(Dataset content Opens)

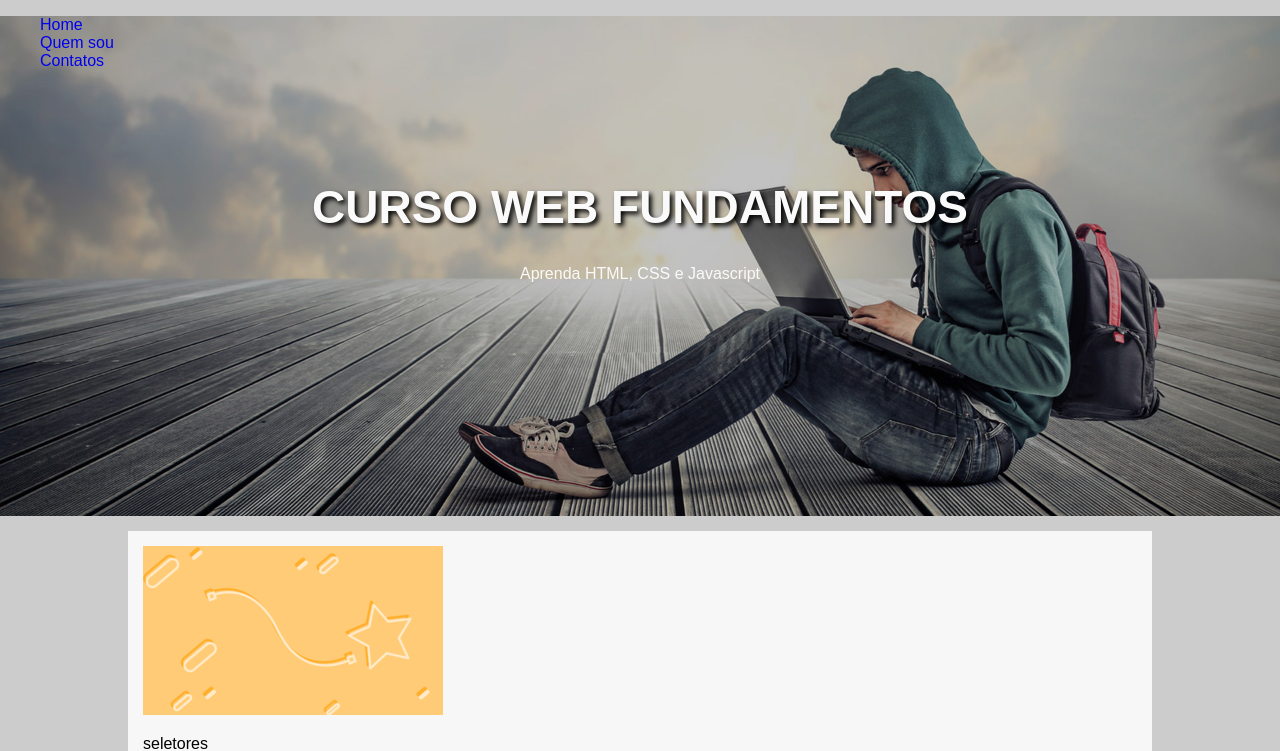
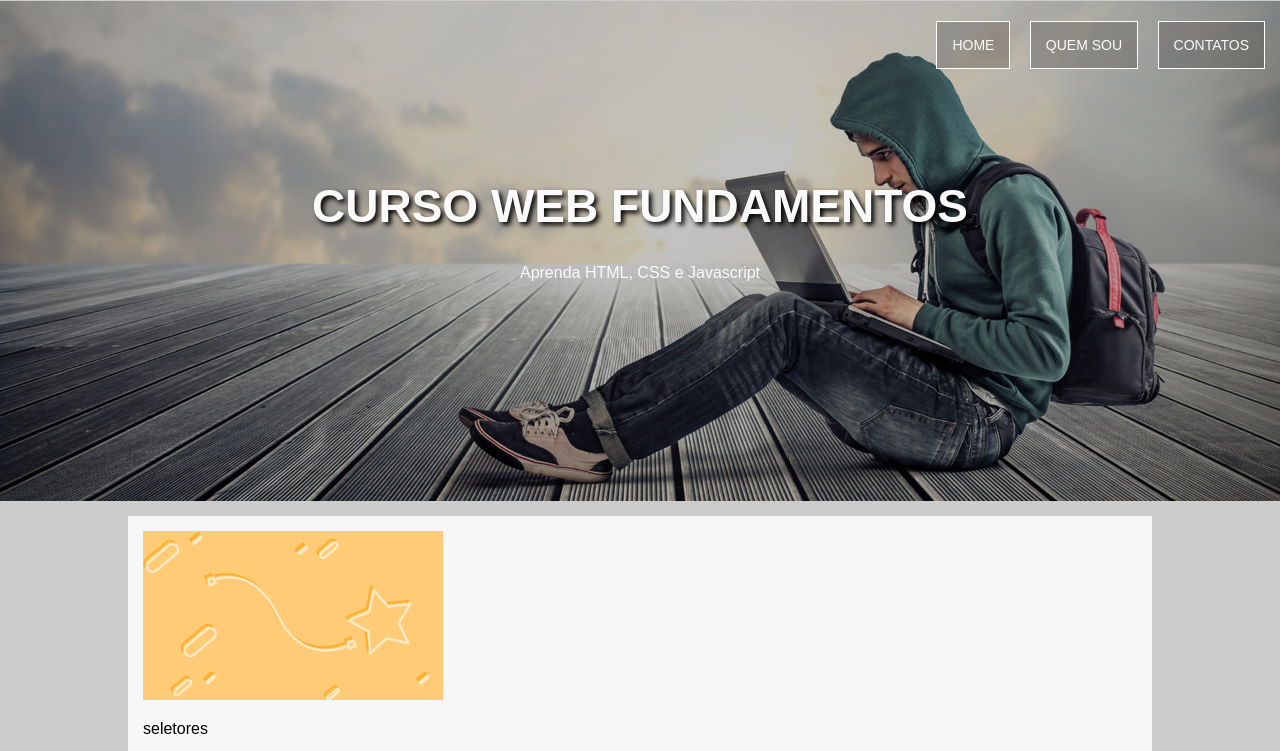
Before and after one commit to LucasPauloOP/curso_web_desginer_projetos, a plain HTML site: page projeto1/index.html in a window 1280 px wide. Shown: the top 751 px of the page. Drawn offline with Linux system fonts and the light colour scheme.

Commit message:
melhorando css do nav

```diff
--- a/projeto1/style/index.css
+++ b/projeto1/style/index.css
@@ -8,6 +8,7 @@ body {
 	background-position: right center;
 	background-size: cover;
 	height: 500px;
+	border-top: 1px solid #ccc;
 }
 .hero-content {
 	margin-top: 110px;
@@ -23,15 +24,31 @@ li {
 	font-size: 46px;
 	text-shadow: 3px 3px 5px black;
 }
-a {
+header nav ul {
+	text-align: right;
+	margin: 20px 15px 0 0;
+}
+header nav li {
+	display: inline-block;
+	border: 1px solid white;
+	margin-left: 15px;
+}
+header nav a {
 	text-decoration: none;
+	color: #fafafa;
+	padding: 15px;
+	display: block;
+	background: rgba(63, 62, 62, 0.3);
+	text-transform: uppercase;
+	font-size: 14px;
 }
-a:hover {
-	font-weight: bold;
+header nav a:hover {
+	background: rgba(63, 62, 62, 0.6);
 }
-a:visited {
-	color: blue;
+header nav a:visited {
+	color: #fafafa;
 }
+
 .section1 {
 	background-color: #fafafaee;
 	padding: 15px;
```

(Dataset content Closes)

* What to do
Return the entries unchanged, save for the pictures, which do not belong in the copy.

* Worked solution
Before and after one commit to LucasPauloOP/curso_web_desginer_projetos, a plain HTML site: page projeto1/index.html in a window 1280 px wide. Shown: the top 751 px of the page. Drawn offline with Linux system fonts and the light colour scheme.

Commit message:
melhorando css do nav

```diff
--- a/projeto1/style/index.css
+++ b/projeto1/style/index.css
@@ -8,6 +8,7 @@ body {
 	background-position: right center;
 	background-size: cover;
 	height: 500px;
+	border-top: 1px solid #ccc;
 }
 .hero-content {
 	margin-top: 110px;
@@ -23,15 +24,31 @@ li {
 	font-size: 46px;
 	text-shadow: 3px 3px 5px black;
 }
-a {
+header nav ul {
+	text-align: right;
+	margin: 20px 15px 0 0;
+}
+header nav li {
+	display: inline-block;
+	border: 1px solid white;
+	margin-left: 15px;
+}
+header nav a {
 	text-decoration: none;
+	color: #fafafa;
+	padding: 15px;
+	display: block;
+	background: rgba(63, 62, 62, 0.3);
+	text-transform: uppercase;
+	font-size: 14px;
 }
-a:hover {
-	font-weight: bold;
+header nav a:hover {
+	background: rgba(63, 62, 62, 0.6);
 }
-a:visited {
-	color: blue;
+header nav a:visited {
+	color: #fafafa;
 }
+
 .section1 {
 	background-color: #fafafaee;
 	padding: 15px;
```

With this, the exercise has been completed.